SUPPLIED INFORMATION:
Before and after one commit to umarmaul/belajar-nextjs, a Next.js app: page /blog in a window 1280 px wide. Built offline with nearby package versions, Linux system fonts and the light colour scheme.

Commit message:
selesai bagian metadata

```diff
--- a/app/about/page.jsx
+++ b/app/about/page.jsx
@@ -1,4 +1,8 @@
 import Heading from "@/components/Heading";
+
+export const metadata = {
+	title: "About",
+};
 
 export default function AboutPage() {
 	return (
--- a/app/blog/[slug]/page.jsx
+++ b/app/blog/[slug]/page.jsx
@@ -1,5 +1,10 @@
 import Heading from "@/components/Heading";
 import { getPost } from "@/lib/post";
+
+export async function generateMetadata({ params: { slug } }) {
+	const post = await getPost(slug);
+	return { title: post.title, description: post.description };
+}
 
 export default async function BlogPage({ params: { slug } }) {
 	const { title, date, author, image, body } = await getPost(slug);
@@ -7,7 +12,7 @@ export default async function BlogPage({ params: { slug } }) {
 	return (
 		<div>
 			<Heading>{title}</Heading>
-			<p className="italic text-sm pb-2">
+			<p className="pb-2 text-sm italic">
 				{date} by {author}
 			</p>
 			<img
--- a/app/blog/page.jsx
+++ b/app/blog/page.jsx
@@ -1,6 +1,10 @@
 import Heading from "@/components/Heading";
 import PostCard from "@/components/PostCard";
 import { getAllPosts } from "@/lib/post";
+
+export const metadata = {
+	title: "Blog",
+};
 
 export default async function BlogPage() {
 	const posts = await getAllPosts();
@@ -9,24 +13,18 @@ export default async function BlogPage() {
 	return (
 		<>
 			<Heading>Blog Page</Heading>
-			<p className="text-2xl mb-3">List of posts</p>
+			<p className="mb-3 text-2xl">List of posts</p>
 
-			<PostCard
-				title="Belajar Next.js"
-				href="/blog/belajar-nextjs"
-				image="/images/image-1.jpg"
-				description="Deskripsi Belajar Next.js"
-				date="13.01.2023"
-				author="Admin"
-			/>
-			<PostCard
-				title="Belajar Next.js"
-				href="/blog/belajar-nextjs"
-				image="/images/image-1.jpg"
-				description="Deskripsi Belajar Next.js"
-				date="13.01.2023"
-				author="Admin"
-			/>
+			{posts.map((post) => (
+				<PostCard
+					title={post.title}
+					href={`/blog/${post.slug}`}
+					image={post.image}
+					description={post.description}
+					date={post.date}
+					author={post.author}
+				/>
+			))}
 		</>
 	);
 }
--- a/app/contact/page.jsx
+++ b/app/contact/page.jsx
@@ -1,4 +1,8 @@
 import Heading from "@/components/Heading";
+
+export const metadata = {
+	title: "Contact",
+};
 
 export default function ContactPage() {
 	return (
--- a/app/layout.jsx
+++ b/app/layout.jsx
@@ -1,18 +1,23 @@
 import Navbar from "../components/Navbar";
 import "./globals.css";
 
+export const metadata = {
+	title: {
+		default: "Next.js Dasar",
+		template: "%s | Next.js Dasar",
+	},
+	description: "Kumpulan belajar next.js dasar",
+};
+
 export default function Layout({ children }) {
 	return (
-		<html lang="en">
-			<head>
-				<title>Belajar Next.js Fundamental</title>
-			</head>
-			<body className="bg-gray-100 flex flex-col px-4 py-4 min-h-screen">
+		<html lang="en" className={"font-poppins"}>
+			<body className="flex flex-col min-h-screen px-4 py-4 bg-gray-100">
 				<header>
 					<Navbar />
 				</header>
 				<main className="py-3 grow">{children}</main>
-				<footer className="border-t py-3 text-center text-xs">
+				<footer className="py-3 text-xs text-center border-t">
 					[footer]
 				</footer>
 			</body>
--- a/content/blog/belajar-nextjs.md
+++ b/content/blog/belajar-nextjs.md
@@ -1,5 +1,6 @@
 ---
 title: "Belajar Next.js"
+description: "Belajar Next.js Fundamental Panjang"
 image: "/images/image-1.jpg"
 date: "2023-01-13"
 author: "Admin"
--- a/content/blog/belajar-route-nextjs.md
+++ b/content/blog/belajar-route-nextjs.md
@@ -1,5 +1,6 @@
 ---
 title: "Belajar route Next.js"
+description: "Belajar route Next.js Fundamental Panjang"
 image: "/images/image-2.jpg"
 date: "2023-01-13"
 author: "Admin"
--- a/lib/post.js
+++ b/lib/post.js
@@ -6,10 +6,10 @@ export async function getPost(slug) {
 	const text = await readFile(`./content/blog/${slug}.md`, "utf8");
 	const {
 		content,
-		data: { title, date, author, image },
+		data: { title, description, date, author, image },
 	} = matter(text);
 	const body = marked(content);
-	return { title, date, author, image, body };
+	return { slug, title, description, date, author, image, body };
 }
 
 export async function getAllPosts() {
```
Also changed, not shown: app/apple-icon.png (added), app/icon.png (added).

WORK ITEM: Every line in the data above that contains the word "center" should be copied.

RESULT:
-				<footer className="border-t py-3 text-center text-xs">
+				<footer className="py-3 text-xs text-center border-t">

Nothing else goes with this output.